THE limitations of reason and argument in sorting the great questions of life are clearly evident in dealing with the reality of death, brought into sharp relief in the current debate about assisted dying.
What I find unhelpful is the withering scorn poured on those who believe in an afterlife. One tires of the persistent, casual caricature of what believers actually believe – particularly about death and afterlife.
Faith is not an affront to reason; faith and reason occupy different worlds. Faith is unreasonable only when you are unwilling, or unable, to engage in conversation about your beliefs.
What is important for the dying person is to realise that their life was worthwhile. It is for this reason that we should not focus on what we will get in another life, but what we have given in this life.
Moral life is not constituted by loyalty to some universal law, but by living out my responsibility for the other person. We all need assisted living prior to any consideration of assisted dying.
The dominant fear around death has always been the expectation of God's judgement. There remain some residual elements of this fear sustained by the notion of Hell.

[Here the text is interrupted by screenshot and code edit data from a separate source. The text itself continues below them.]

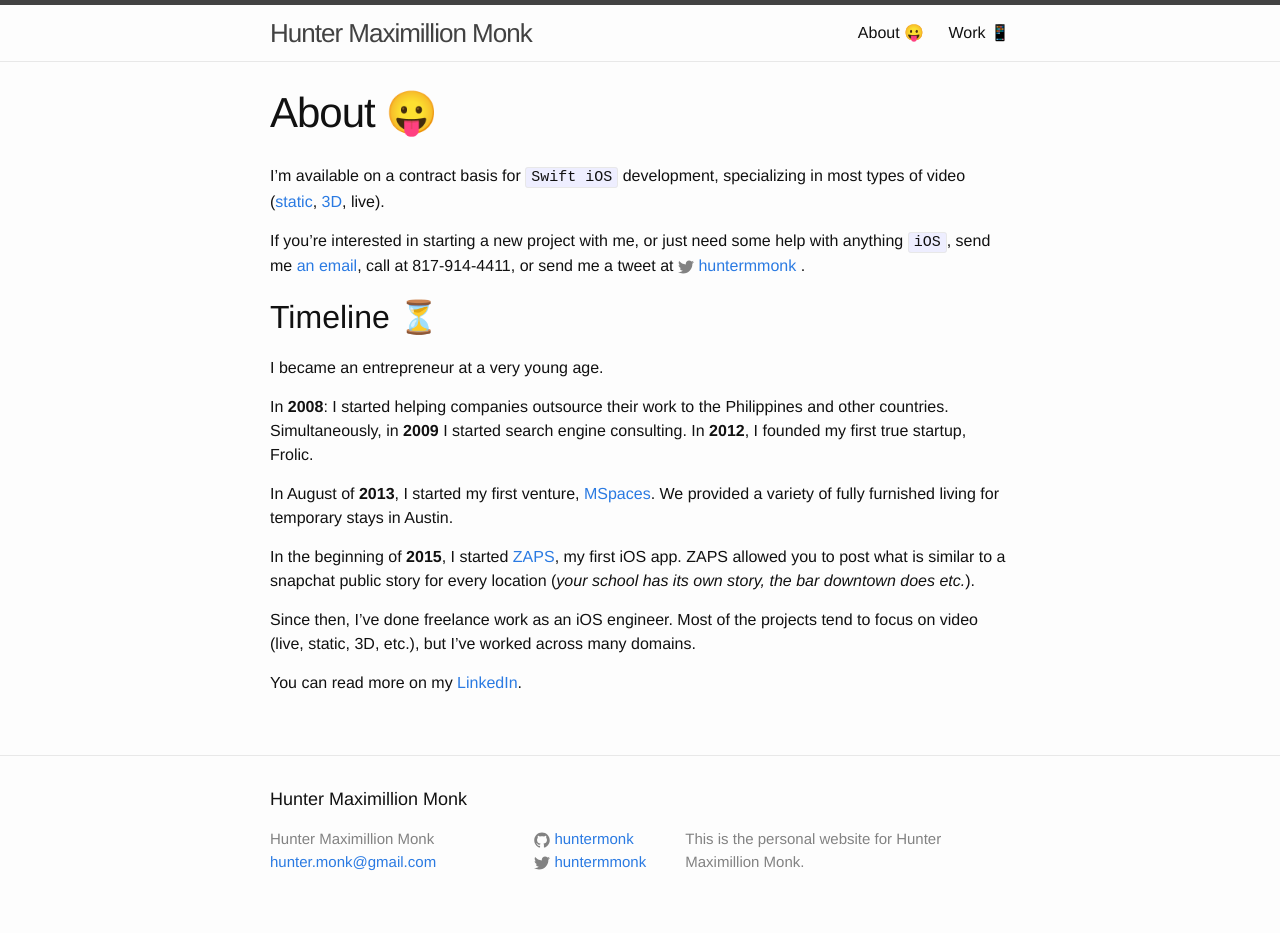
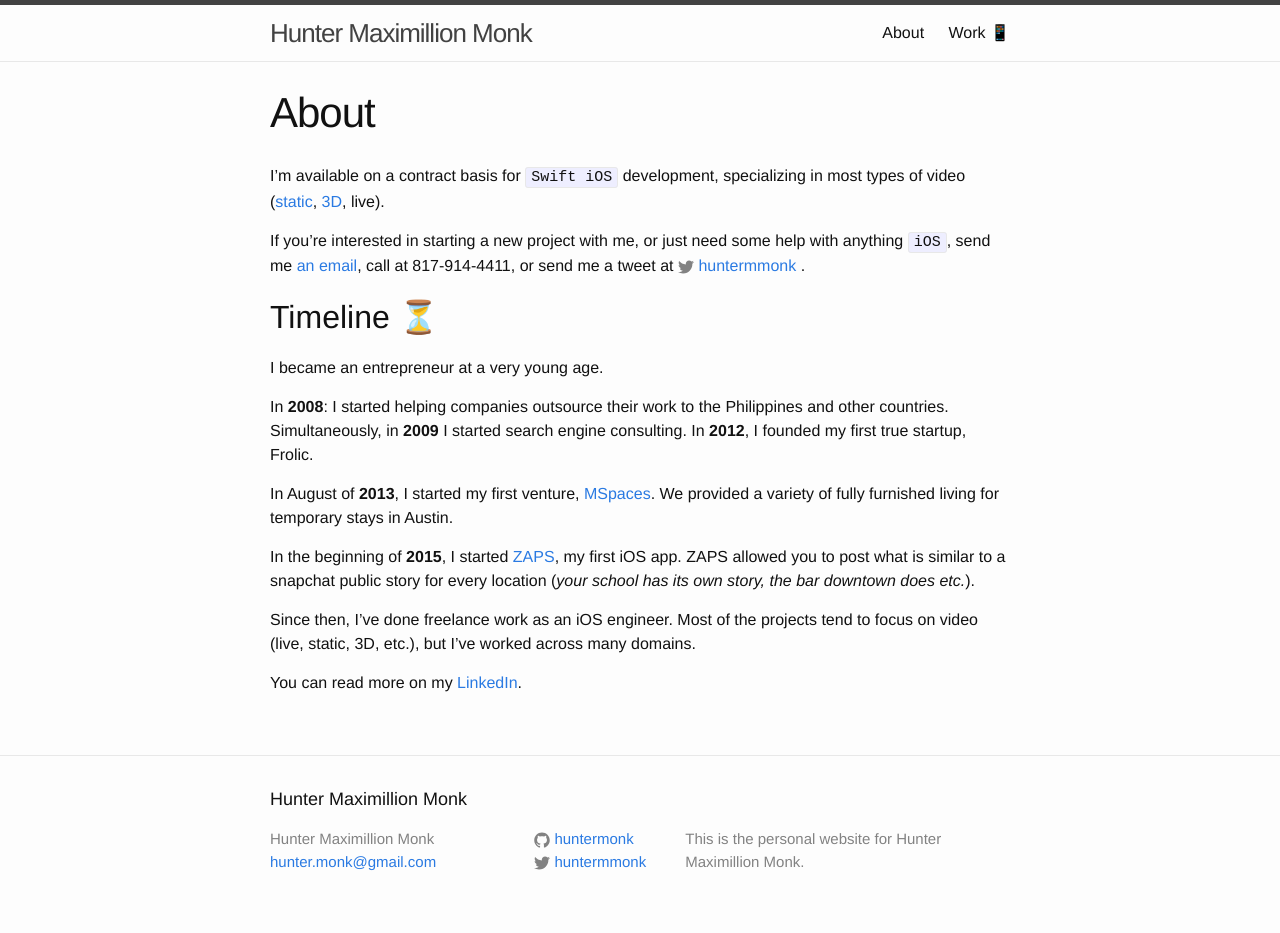
Before and after one commit to huntermonk/huntermonk.github.io, a Jekyll site: the page built from about.md, in a window 1280 px wide. Built offline with Jekyll 4.4.1, drawn with Linux system fonts in a browser that asks for light colours; comment, search, counter and statistics services are not loaded; part of the change alters nothing that is shown.

```diff
--- a/about.md
+++ b/about.md
@@ -1,10 +1,10 @@
 ---
 layout: page
-title: About 😛
+title: About
 permalink: /about/
 ---
 
-I'm available on a contract basis for `Swift iOS` development, specializing in most types of video ([static](http://www.zapsapp.com), [3D](http://www.zapsapp.com), live).
+I'm available on a contract basis for `Swift iOS` development, specializing in most types of video ([static](http://www.zapsapp.com), [3D](http://walk-in-theater.com), live).
 
 If you're interested in starting a new project with me, or just need some help with anything `iOS`, send me [an email](mailto:hunter.monk@gmail.com), call at 817-914-4411, or send me a tweet at {% include icon-twitter.html username="huntermmonk" %}.
 
```
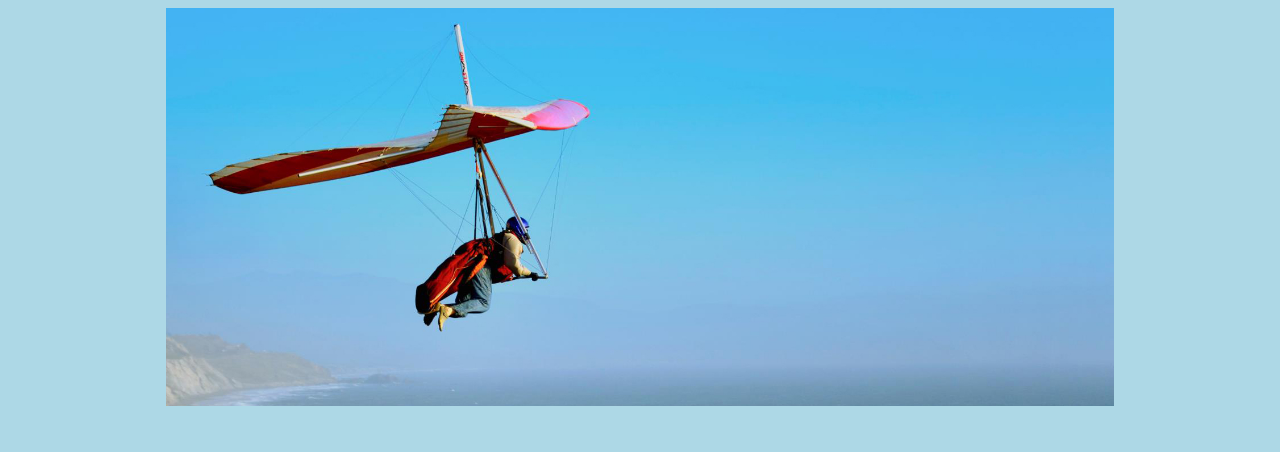
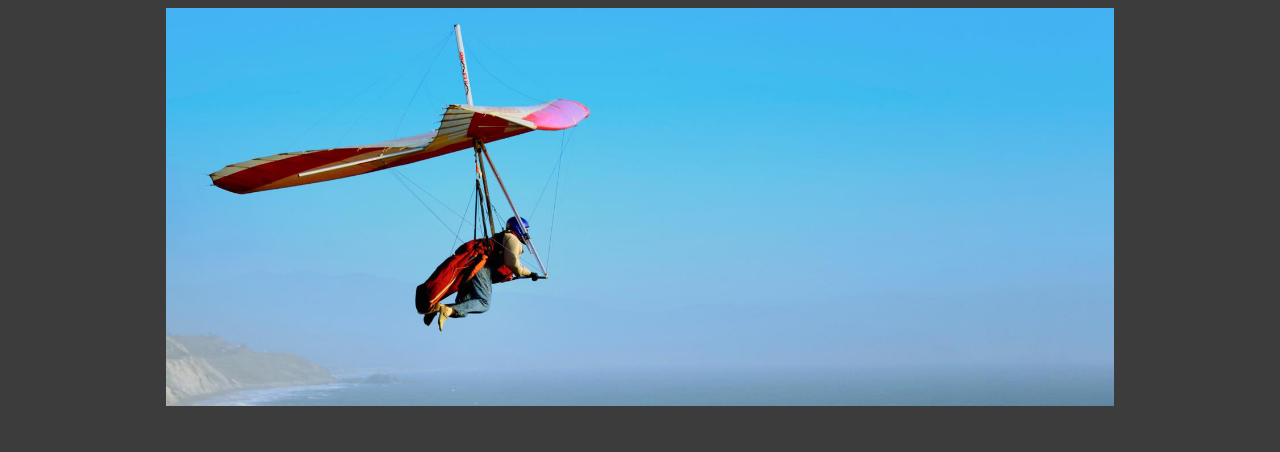
Before and after one commit to manish-mp/manish-mp.github.io, a plain HTML site: page index.html in a window 1280 px wide. Shown: the top 452 px of the page. Drawn offline with Linux system fonts and the light colour scheme.

Commit message:
Update master.css

```diff
--- a/css/master.css
+++ b/css/master.css
@@ -13,7 +13,7 @@
   }
 
   body {
-    background-color:lightblue;/* set the background color here */
+    background-color:#3c3c3c;/* set the background color here */
     color: black;/* set the text color to black here */
     font-family:Arial, Helvetica,sans-serif;/* set the font here */
      text-align: center;/* set the text alignment here */
```
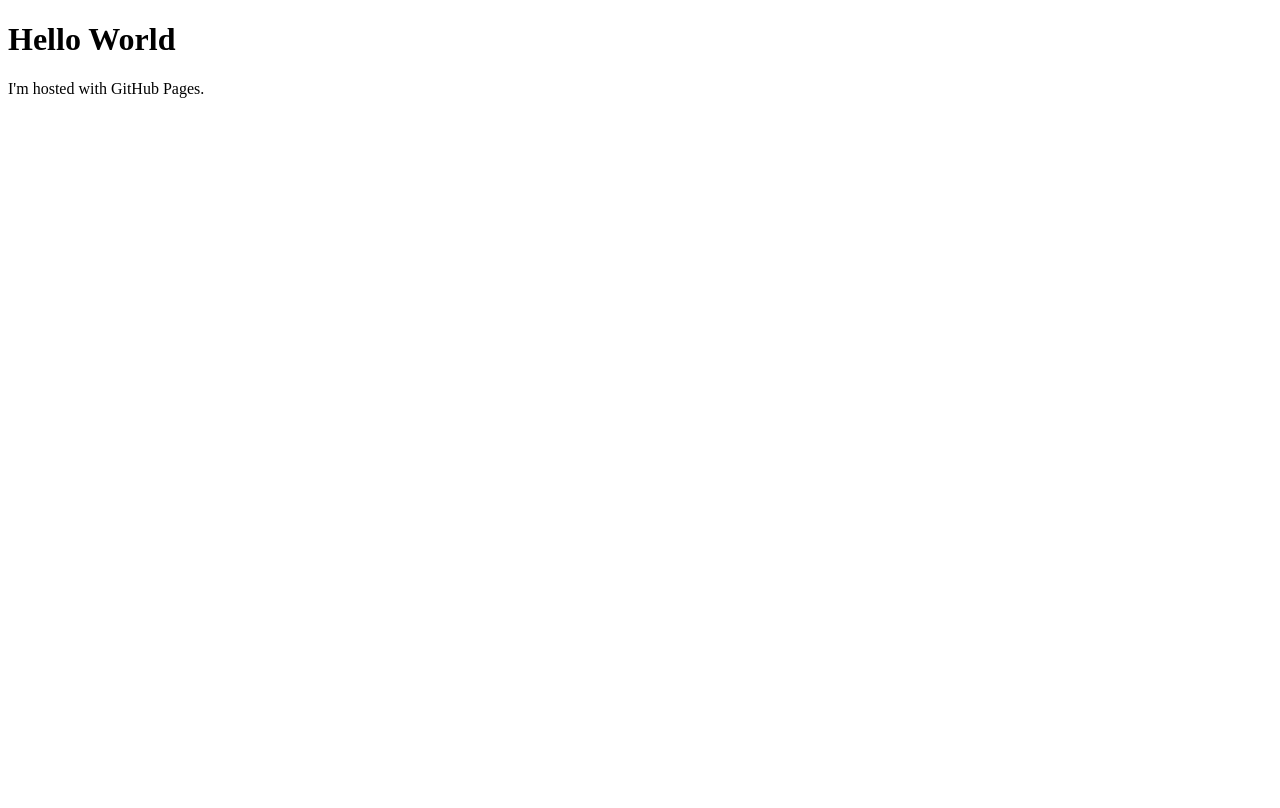
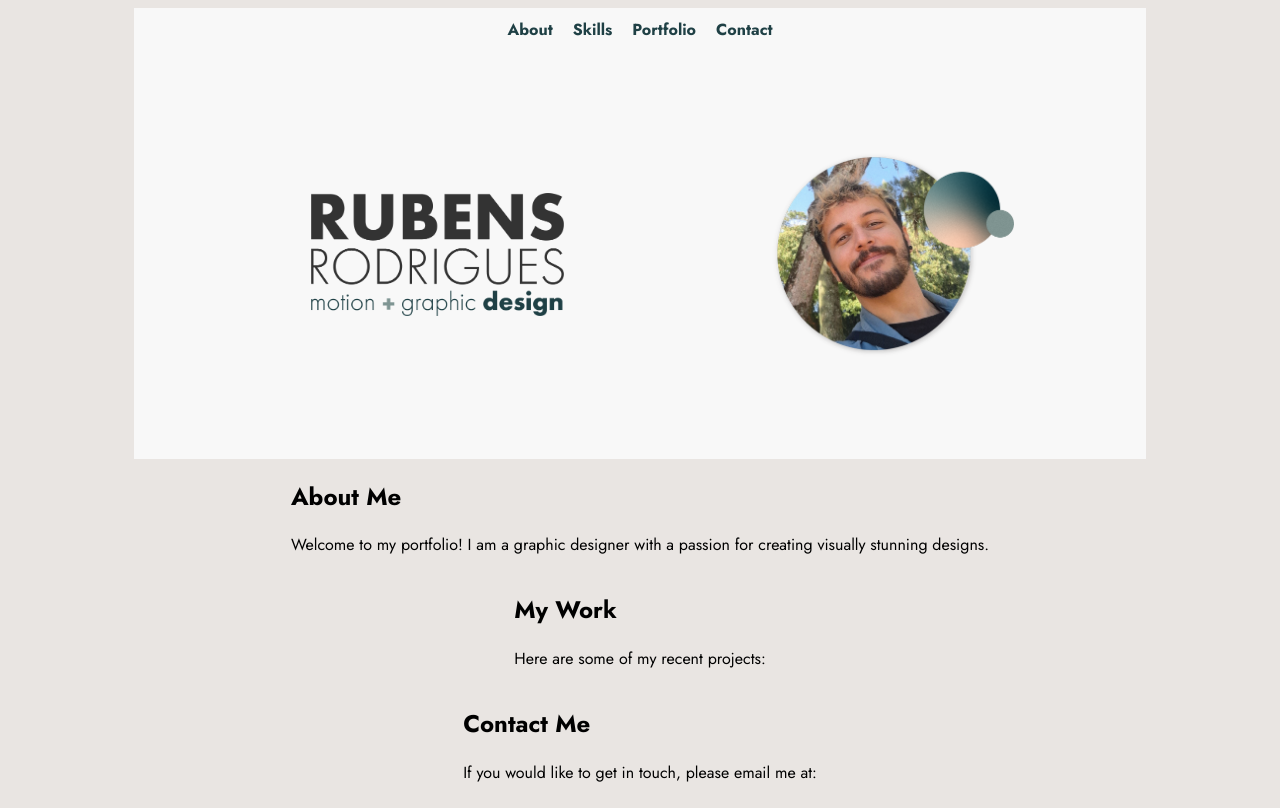
Before and after one commit to rubensdelima/rubensdelima.github.io, a plain HTML site: page index.html in a window 1280 px wide. Drawn offline with Linux system fonts and the light colour scheme.

Commit message:
May 20th Night
Added CSS, images and started structuring the main page.

```diff
--- a/index.html
+++ b/index.html
@@ -1,10 +1,49 @@
 <!DOCTYPE html>
 <html>
 <head>
-    <title>Rubens Rodrigues | Graphic Designer Portfolio</title>
+    <title>Rubens Rodrigues | Graphic Design Portfolio</title>
+
+    <link rel="stylesheet" href="style.css">
+
+    <link rel="preconnect" href="https://fonts.googleapis.com">
+    <link rel="preconnect" href="https://fonts.gstatic.com" crossorigin>
+    <link href="https://fonts.googleapis.com/css2?family=Jost:ital,wght@0,100..900;1,100..900&display=swap" rel="stylesheet">
 </head>
 <body>
-<h1>Hello World</h1>
-<p>I'm hosted with GitHub Pages.</p>
+    <div id="container">
+        <nav>
+            <ul>
+                <li><a href="#about">About</a></li>
+                <li><a href="#skills">Skills</a></li>
+                <li><a href="#portfolio">Portfolio</a></li>
+                <li><a href="#contact">Contact</a></li>
+            </ul>
+        </nav>
+
+        <header>
+            <section id="logo-box">
+                <img id="logo" src="images/logo-solo-01.png" alt="rubens rodrigues graphic and motion design">
+            </section>
+            <section id="photo-box">
+                <img id="photo" src="images/foto-portfolio-small.png" alt="rubens rodrigues graphic and motion design">
+        </header>
+
+        <section id="about">
+            <h2>About Me</h2>
+            <p>Welcome to my portfolio! I am a graphic designer with a passion for creating visually stunning designs.</p>
+        </section>
+
+        <section id="portfolio">
+            <h2>My Work</h2>
+            <p>Here are some of my recent projects:</p>
+            <!-- Add images or links to your work here -->
+        </section>
+
+    <section id="contact">
+        <h2>Contact Me</h2>
+        <p>If you would like to get in touch, please email me at:</p>
+    </section>
+    </div>
+
 </body>
 </html>
--- /dev/null
+++ b/style.css
@@ -0,0 +1,66 @@
+/* Main stylesheet */
+
+/* Style for the body element */
+body {
+    background-color: #e9e5e2;
+    font-family: Jost, sans-serif;
+    display: flex;
+    align-items: center;
+    flex-direction: column;
+}
+#container {
+    display: flex;
+    flex-direction: column;
+    align-items: center;
+    justify-content: center;
+
+    max-width: 80%;
+}
+nav {
+    background-color: #f8f8f8;
+    width: 100%;
+    padding: 10px 0;
+}
+nav>ul {
+    list-style-type: none;
+    padding: 0;
+    margin: 0;
+    display: flex;
+    justify-content: center;
+}
+nav>ul>li {
+    margin: 0 10px;
+}
+nav>ul>li>a {
+    text-decoration: none;
+    color: #1f4045;
+    font-weight: bold;
+}
+header {
+    display: flex;
+    justify-content: center;
+    align-items: center;
+    width: 100%;
+    background-color: #f8f8f8;
+}
+#logo-box {
+    display: flex;
+    justify-content: center;
+    align-items: center;
+    width: 50%;
+}
+#logo {
+    width: 50%;
+    height: auto;
+}
+#photo-box {
+    display: flex;
+    justify-content: center;
+    align-items: center;
+    width: 40%;
+}
+#photo {
+    width: 60%;
+    height: auto;
+    margin: 100px 0px;
+}
```
Also changed, not shown: images/foto-portfolio-small.png (added), images/logo-solo-01.png (added).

A loving God is best conceived of as the counsel for defence. The judgement of such a God must be more like a knowing smile – an act of healing – than the judgement of a court of law.